'''

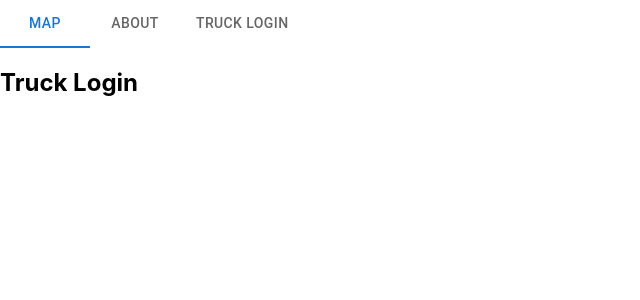
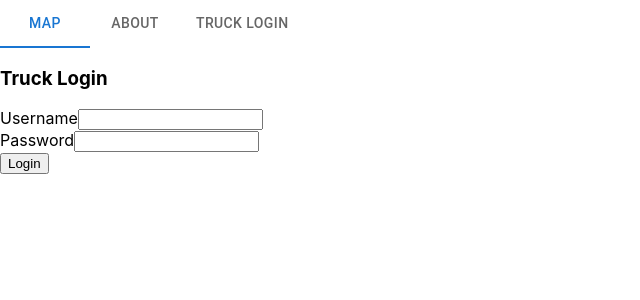
Before and after one commit to TomSchumacherCode/foodtruck-app, a React (Create React App) app: page /login in a window 1280 px wide. Shown: the top 300 px of the page, without its empty margins (0-640 px from the left). Built offline with nearby package versions, Linux system fonts and the light colour scheme.

Commit message:
Adds truck login fields and about About  placeholder text

```diff
--- a/src/components/AboutPage.jsx
+++ b/src/components/AboutPage.jsx
@@ -2,7 +2,12 @@ import React from "react";
 
 function AboutPage() {
     return (
-        <h2>About Page</h2>
+        <div>
+            <p>*Record Scratch* *Freeze Frame*</p>
+            <br />
+            <p> Yup, that's me. You're probably wondering how I ended up in this situation...</p>
+        </div>
+
     )
 }
 
--- a/src/components/TruckLogin.jsx
+++ b/src/components/TruckLogin.jsx
@@ -1,9 +1,23 @@
 import React, {useRef} from "react";
+import App from "../App";
 
 function TruckLogin({setUser}) {
     return (
-        <h2>Truck Login</h2>
-    )
+        <div>
+            <h3>Truck Login</h3>
+            <div>
+                <label>Username</label>
+                    <input type="text" id="username" />
+            </div>
+            <div>
+                <label htmlFor="password">Password</label>
+                    <input type="password" id="password" />
+            </div>
+            <button className="login-btn">Login</button>
+        </div>
+  );
+
+
 }
 
 
```
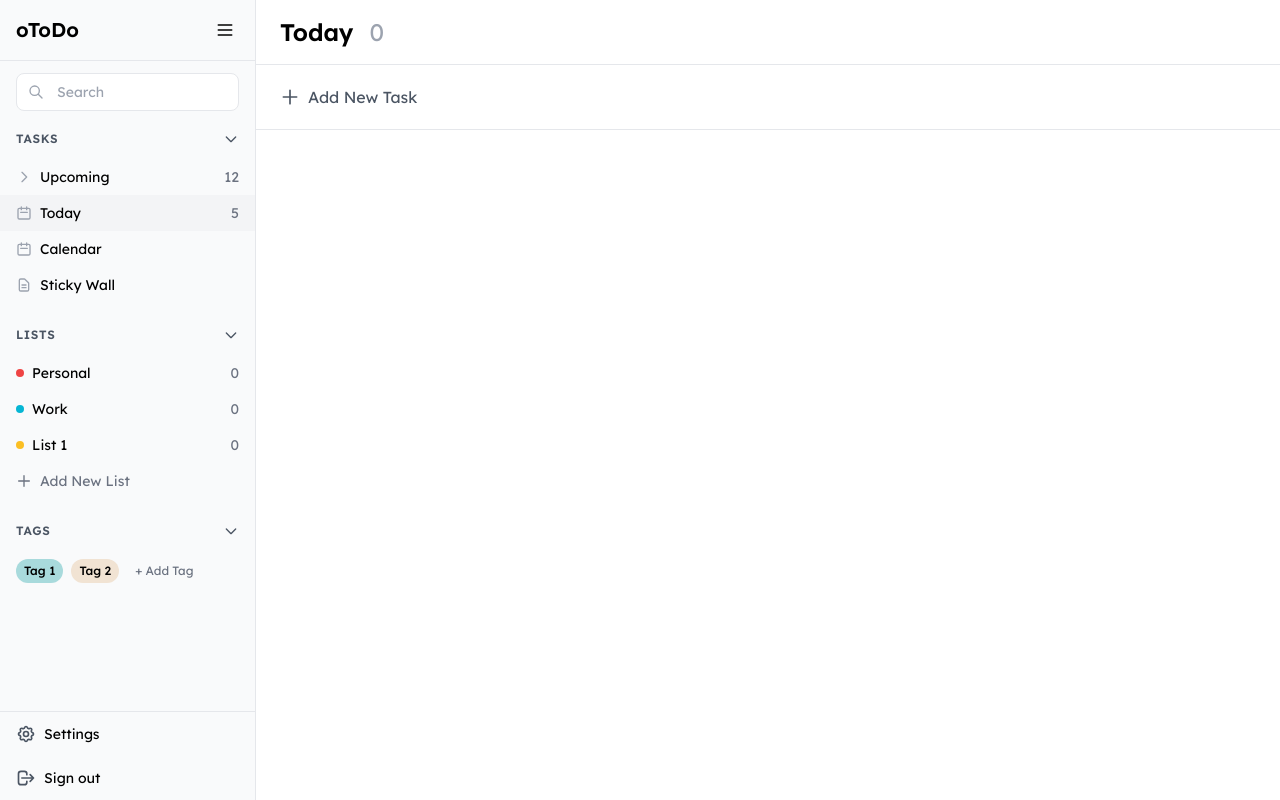
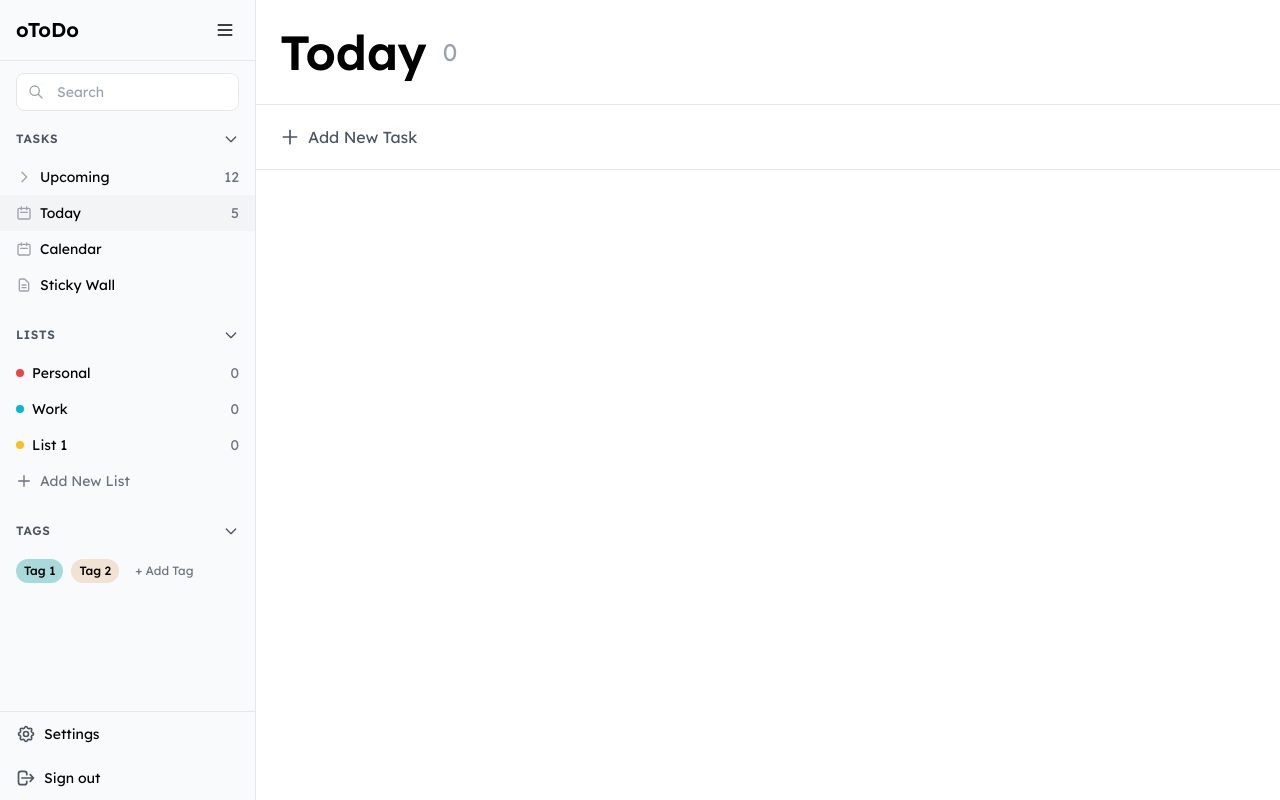
Before and after one commit to prasadgk/claude-github-actions, a Next.js app: page / in a window 1280 px wide. Built offline with nearby package versions, Linux system fonts and the light colour scheme.

Commit message:
feat: increase page title font size from text-2xl to text-3xl
- Add custom text-3xl class with 3rem font size in Tailwind config
- Update page title in app/page.tsx to use text-3xl instead of text-2xl

Fixes #6

Co-authored-by: Prasad G K <prasadgk@users.noreply.github.com>

```diff
--- a/app/page.tsx
+++ b/app/page.tsx
@@ -109,7 +109,7 @@ export default function Home() {
         <div className="px-6 py-4 border-b border-gray-200">
           <div className="flex items-center justify-between">
             <div className="flex items-center gap-4">
-              <h1 className="text-2xl font-semibold">{getViewTitle()}</h1>
+              <h1 className="text-3xl font-semibold">{getViewTitle()}</h1>
               <span className="text-2xl text-gray-400">{taskCount}</span>
             </div>
           </div>
--- a/tailwind.config.js
+++ b/tailwind.config.js
@@ -10,6 +10,9 @@ module.exports = {
       fontFamily: {
         sans: ['var(--font-lexend-deca)', 'ui-sans-serif', 'system-ui', '-apple-system', 'BlinkMacSystemFont', 'Segoe UI', 'Roboto', 'Helvetica Neue', 'Arial', 'sans-serif'],
       },
+      fontSize: {
+        '3xl': '3rem',
+      },
     },
   },
   plugins: [],
```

'''

Reproduce the data above without a single change, please, but without its pictures.

- [Answer area]:
Before and after one commit to TomSchumacherCode/foodtruck-app, a React (Create React App) app: page /login in a window 1280 px wide. Shown: the top 300 px of the page, without its empty margins (0-640 px from the left). Built offline with nearby package versions, Linux system fonts and the light colour scheme.

Commit message:
Adds truck login fields and about About  placeholder text

```diff
--- a/src/components/AboutPage.jsx
+++ b/src/components/AboutPage.jsx
@@ -2,7 +2,12 @@ import React from "react";
 
 function AboutPage() {
     return (
-        <h2>About Page</h2>
+        <div>
+            <p>*Record Scratch* *Freeze Frame*</p>
+            <br />
+            <p> Yup, that's me. You're probably wondering how I ended up in this situation...</p>
+        </div>
+
     )
 }
 
--- a/src/components/TruckLogin.jsx
+++ b/src/components/TruckLogin.jsx
@@ -1,9 +1,23 @@
 import React, {useRef} from "react";
+import App from "../App";
 
 function TruckLogin({setUser}) {
     return (
-        <h2>Truck Login</h2>
-    )
+        <div>
+            <h3>Truck Login</h3>
+            <div>
+                <label>Username</label>
+                    <input type="text" id="username" />
+            </div>
+            <div>
+                <label htmlFor="password">Password</label>
+                    <input type="password" id="password" />
+            </div>
+            <button className="login-btn">Login</button>
+        </div>
+  );
+
+
 }
 
 
```
Before and after one commit to prasadgk/claude-github-actions, a Next.js app: page / in a window 1280 px wide. Built offline with nearby package versions, Linux system fonts and the light colour scheme.

Commit message:
feat: increase page title font size from text-2xl to text-3xl
- Add custom text-3xl class with 3rem font size in Tailwind config
- Update page title in app/page.tsx to use text-3xl instead of text-2xl

Fixes #6

Co-authored-by: Prasad G K <prasadgk@users.noreply.github.com>

```diff
--- a/app/page.tsx
+++ b/app/page.tsx
@@ -109,7 +109,7 @@ export default function Home() {
         <div className="px-6 py-4 border-b border-gray-200">
           <div className="flex items-center justify-between">
             <div className="flex items-center gap-4">
-              <h1 className="text-2xl font-semibold">{getViewTitle()}</h1>
+              <h1 className="text-3xl font-semibold">{getViewTitle()}</h1>
               <span className="text-2xl text-gray-400">{taskCount}</span>
             </div>
           </div>
--- a/tailwind.config.js
+++ b/tailwind.config.js
@@ -10,6 +10,9 @@ module.exports = {
       fontFamily: {
         sans: ['var(--font-lexend-deca)', 'ui-sans-serif', 'system-ui', '-apple-system', 'BlinkMacSystemFont', 'Segoe UI', 'Roboto', 'Helvetica Neue', 'Arial', 'sans-serif'],
       },
+      fontSize: {
+        '3xl': '3rem',
+      },
     },
   },
   plugins: [],
```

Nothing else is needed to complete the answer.